§ WHAT YOU WILL DO: Out of the entries that follow, copy each line containing "getName".

** Opening MATERIAL SHOWN block **

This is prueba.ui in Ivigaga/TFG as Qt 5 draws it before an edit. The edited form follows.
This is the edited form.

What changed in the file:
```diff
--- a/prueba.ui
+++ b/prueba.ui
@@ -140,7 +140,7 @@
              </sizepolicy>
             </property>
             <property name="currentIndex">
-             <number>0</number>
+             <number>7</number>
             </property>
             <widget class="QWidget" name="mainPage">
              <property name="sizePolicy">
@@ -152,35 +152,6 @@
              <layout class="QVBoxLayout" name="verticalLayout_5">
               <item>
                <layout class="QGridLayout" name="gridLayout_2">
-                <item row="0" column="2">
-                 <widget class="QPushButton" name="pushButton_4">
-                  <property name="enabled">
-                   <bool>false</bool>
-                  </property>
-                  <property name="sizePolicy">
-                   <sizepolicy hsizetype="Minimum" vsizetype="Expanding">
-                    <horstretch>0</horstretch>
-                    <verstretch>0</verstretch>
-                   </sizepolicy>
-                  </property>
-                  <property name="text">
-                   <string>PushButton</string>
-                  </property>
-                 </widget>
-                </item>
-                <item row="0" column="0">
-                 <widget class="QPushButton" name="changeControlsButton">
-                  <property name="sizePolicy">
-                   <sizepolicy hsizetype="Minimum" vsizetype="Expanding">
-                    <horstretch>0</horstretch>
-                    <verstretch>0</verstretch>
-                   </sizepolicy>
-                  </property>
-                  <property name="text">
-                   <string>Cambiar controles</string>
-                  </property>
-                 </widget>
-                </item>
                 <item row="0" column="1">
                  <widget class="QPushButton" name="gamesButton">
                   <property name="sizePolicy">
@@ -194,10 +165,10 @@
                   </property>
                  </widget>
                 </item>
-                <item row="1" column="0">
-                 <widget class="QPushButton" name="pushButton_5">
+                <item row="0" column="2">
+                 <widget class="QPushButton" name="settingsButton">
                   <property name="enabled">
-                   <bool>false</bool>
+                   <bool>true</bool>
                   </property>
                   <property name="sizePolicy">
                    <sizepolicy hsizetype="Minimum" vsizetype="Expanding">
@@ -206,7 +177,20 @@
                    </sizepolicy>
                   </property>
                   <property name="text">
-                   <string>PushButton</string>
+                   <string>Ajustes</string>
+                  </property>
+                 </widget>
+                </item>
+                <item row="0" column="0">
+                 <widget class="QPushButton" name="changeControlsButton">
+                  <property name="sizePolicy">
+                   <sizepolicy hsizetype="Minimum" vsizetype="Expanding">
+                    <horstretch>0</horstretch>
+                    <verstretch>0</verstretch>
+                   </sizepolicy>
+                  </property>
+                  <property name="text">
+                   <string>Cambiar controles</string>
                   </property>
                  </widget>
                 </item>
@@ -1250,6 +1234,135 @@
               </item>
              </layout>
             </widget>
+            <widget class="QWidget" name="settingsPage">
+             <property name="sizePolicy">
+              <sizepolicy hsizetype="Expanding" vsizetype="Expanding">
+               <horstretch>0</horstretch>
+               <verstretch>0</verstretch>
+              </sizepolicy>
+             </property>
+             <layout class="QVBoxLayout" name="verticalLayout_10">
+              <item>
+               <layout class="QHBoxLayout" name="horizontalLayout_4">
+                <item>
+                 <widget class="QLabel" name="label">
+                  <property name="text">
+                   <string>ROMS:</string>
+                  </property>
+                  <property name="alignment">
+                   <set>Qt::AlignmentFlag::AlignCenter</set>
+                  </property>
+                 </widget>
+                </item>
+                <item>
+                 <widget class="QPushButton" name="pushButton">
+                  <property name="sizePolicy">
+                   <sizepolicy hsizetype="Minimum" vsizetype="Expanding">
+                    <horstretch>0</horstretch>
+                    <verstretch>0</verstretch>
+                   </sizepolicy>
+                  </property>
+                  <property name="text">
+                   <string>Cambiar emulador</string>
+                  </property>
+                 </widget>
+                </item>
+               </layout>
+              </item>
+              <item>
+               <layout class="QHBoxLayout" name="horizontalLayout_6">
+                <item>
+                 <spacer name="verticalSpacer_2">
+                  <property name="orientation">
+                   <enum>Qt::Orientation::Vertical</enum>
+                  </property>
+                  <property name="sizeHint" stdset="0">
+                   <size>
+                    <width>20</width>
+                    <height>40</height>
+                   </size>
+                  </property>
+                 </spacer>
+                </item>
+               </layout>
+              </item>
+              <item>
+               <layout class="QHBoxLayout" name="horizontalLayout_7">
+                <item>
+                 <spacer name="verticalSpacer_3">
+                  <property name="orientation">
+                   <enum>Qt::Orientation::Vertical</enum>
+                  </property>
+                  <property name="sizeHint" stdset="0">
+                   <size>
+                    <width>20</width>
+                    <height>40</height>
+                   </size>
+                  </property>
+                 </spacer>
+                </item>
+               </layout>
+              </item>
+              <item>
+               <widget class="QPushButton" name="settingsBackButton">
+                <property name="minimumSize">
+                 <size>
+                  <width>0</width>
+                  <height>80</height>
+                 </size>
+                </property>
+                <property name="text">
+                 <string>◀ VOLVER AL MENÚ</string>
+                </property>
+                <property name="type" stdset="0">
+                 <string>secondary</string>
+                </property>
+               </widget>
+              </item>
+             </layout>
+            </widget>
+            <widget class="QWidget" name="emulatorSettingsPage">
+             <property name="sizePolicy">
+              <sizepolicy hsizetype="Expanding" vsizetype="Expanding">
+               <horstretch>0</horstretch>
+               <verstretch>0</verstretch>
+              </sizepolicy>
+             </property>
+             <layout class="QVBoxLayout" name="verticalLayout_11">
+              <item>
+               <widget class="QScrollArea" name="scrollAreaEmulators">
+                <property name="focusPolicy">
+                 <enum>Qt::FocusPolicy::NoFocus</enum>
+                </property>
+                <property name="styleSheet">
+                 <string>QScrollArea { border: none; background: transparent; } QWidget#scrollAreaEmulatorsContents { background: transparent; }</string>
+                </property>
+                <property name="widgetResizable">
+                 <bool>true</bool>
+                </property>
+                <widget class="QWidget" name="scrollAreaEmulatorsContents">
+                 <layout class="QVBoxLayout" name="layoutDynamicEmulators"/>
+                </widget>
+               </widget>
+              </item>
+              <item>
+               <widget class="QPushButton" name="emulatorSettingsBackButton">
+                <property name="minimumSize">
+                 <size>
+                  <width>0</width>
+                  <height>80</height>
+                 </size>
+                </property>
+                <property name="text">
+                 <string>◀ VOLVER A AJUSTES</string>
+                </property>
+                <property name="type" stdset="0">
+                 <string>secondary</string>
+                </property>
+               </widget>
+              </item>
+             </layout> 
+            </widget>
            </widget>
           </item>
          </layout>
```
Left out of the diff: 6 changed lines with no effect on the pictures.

** Closing MATERIAL SHOWN block **
** Opening MATERIAL SHOWN block **

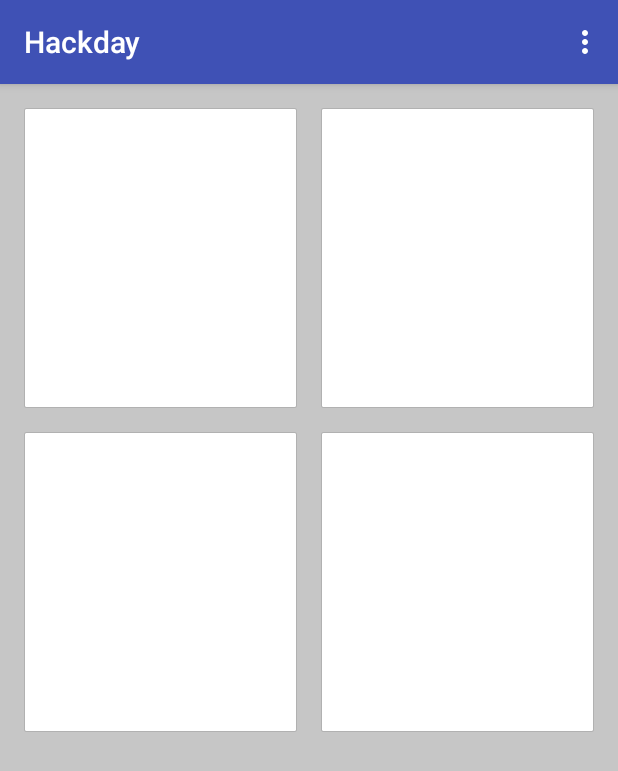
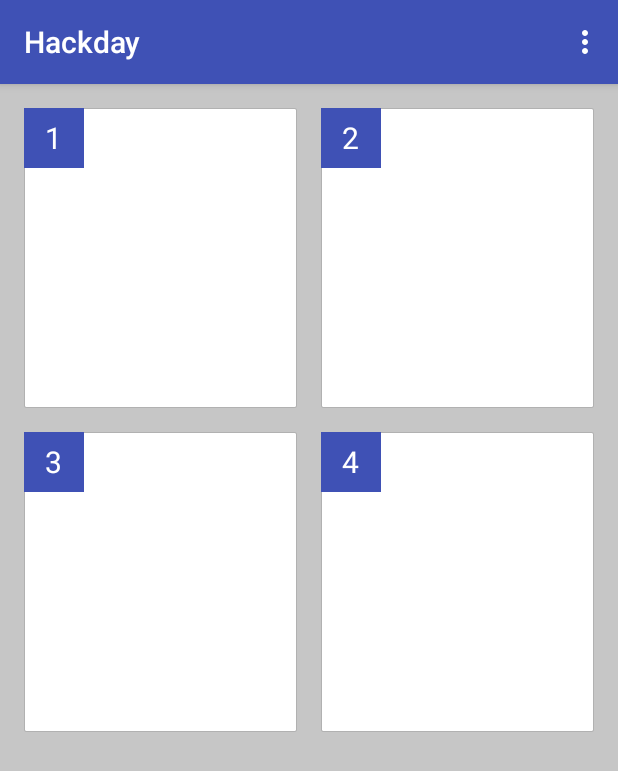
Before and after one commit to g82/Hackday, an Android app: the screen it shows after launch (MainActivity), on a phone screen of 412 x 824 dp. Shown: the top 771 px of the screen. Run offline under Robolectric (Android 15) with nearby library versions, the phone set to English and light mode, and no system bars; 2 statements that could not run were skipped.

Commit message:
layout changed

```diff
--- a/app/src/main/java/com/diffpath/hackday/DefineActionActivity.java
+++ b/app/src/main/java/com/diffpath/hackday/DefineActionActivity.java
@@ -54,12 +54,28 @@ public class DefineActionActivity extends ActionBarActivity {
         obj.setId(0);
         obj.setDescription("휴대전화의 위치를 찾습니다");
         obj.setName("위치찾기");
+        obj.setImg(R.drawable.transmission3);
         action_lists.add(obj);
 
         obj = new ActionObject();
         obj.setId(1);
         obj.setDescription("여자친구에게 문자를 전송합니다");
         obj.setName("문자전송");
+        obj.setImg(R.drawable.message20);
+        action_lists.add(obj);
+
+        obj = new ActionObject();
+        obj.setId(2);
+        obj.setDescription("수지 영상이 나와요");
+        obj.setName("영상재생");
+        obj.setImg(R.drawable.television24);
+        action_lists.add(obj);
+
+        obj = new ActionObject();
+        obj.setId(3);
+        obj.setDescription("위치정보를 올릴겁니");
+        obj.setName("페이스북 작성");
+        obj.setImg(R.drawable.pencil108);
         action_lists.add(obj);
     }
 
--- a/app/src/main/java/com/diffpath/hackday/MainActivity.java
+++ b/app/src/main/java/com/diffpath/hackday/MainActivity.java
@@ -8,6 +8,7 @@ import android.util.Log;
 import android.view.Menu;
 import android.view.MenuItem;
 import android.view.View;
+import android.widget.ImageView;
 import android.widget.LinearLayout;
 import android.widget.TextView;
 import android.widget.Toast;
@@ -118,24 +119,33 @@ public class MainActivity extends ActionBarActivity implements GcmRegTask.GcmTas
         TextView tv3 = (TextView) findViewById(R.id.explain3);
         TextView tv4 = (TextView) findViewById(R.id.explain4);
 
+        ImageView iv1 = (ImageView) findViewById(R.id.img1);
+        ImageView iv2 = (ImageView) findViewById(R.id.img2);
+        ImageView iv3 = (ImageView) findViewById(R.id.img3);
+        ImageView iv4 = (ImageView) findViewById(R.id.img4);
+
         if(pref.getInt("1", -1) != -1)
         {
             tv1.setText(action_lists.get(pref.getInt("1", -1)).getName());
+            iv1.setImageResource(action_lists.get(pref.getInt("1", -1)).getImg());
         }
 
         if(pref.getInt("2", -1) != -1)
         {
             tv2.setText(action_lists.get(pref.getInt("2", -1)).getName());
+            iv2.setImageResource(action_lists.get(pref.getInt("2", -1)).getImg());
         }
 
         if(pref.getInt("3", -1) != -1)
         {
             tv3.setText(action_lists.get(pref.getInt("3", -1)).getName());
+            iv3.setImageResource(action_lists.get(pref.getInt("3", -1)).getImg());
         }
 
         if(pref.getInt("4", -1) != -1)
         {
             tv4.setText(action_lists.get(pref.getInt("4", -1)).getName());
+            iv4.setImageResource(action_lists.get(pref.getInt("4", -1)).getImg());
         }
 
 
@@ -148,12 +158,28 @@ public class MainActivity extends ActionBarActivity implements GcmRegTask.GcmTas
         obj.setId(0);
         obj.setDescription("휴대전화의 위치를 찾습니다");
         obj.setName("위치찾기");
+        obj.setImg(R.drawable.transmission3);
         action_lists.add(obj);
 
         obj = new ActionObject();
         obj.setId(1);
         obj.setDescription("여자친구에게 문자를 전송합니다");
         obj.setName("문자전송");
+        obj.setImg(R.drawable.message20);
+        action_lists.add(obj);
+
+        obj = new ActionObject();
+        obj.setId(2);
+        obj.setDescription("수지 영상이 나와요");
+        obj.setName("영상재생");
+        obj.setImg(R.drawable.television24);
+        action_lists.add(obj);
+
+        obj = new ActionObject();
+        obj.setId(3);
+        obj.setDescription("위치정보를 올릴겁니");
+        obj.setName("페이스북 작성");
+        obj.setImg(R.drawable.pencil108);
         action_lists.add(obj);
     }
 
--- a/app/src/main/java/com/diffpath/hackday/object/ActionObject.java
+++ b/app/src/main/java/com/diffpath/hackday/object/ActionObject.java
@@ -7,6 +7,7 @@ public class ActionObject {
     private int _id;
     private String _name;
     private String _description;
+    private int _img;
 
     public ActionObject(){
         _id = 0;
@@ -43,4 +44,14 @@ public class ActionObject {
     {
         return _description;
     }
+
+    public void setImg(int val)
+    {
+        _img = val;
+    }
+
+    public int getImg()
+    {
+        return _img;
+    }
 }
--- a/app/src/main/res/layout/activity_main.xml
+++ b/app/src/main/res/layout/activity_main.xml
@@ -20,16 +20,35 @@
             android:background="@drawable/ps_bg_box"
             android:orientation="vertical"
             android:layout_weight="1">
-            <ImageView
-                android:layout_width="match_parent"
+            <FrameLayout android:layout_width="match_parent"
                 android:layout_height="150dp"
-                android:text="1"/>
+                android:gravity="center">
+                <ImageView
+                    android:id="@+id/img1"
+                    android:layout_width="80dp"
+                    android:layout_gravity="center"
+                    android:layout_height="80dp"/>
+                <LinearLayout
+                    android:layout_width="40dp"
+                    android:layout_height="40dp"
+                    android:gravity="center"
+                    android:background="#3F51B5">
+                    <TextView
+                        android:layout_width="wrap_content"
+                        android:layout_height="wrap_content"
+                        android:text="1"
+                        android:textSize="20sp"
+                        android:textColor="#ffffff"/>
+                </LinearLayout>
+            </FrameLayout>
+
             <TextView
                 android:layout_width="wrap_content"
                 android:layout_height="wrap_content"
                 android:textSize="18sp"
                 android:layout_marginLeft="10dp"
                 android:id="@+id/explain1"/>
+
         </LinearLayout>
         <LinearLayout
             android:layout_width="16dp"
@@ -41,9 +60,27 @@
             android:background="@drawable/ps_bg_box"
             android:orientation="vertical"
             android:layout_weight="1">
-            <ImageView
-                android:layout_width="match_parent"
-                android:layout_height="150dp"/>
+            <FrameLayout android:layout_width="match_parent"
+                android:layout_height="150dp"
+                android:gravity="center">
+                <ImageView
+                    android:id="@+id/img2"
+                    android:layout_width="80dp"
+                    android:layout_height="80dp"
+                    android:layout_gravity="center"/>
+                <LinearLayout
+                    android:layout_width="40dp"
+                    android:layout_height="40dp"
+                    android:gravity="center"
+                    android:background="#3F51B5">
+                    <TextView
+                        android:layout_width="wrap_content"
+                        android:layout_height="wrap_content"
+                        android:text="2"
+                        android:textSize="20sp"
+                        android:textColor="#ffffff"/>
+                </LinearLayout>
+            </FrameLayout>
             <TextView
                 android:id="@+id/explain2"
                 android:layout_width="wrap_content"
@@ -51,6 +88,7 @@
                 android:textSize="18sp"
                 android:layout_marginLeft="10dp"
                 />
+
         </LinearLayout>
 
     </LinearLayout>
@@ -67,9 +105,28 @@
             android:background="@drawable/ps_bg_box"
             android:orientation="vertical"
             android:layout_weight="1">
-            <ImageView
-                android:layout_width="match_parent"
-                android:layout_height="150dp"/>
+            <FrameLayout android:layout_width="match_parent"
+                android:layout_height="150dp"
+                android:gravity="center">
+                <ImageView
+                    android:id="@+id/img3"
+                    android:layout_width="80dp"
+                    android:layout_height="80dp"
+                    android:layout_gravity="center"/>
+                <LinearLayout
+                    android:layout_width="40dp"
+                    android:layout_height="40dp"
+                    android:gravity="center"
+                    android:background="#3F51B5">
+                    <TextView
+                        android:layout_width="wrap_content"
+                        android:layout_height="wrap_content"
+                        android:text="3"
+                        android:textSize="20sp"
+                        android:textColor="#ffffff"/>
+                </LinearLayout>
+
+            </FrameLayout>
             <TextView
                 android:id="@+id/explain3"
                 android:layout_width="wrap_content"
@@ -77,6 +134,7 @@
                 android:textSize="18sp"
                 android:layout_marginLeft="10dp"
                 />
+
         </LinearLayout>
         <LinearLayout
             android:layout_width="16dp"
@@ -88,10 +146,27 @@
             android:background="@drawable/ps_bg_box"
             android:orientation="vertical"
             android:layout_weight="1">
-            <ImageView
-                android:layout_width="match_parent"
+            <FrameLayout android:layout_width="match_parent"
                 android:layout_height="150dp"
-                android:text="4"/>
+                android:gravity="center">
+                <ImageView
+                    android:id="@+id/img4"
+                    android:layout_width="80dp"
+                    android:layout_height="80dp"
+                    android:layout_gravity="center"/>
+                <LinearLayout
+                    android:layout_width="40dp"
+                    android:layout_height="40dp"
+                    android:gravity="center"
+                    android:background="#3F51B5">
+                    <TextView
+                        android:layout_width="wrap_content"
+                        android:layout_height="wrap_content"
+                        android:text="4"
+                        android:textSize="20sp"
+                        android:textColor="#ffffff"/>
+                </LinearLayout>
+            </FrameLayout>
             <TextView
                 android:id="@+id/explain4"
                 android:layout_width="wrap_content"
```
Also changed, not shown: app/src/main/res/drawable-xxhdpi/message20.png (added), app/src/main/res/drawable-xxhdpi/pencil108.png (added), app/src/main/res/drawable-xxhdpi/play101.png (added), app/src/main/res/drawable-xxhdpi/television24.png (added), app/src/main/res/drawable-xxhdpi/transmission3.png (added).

** Closing MATERIAL SHOWN block **

§ RESULT BELOW:
             tv1.setText(action_lists.get(pref.getInt("1", -1)).getName());
             tv2.setText(action_lists.get(pref.getInt("2", -1)).getName());
             tv3.setText(action_lists.get(pref.getInt("3", -1)).getName());
             tv4.setText(action_lists.get(pref.getInt("4", -1)).getName());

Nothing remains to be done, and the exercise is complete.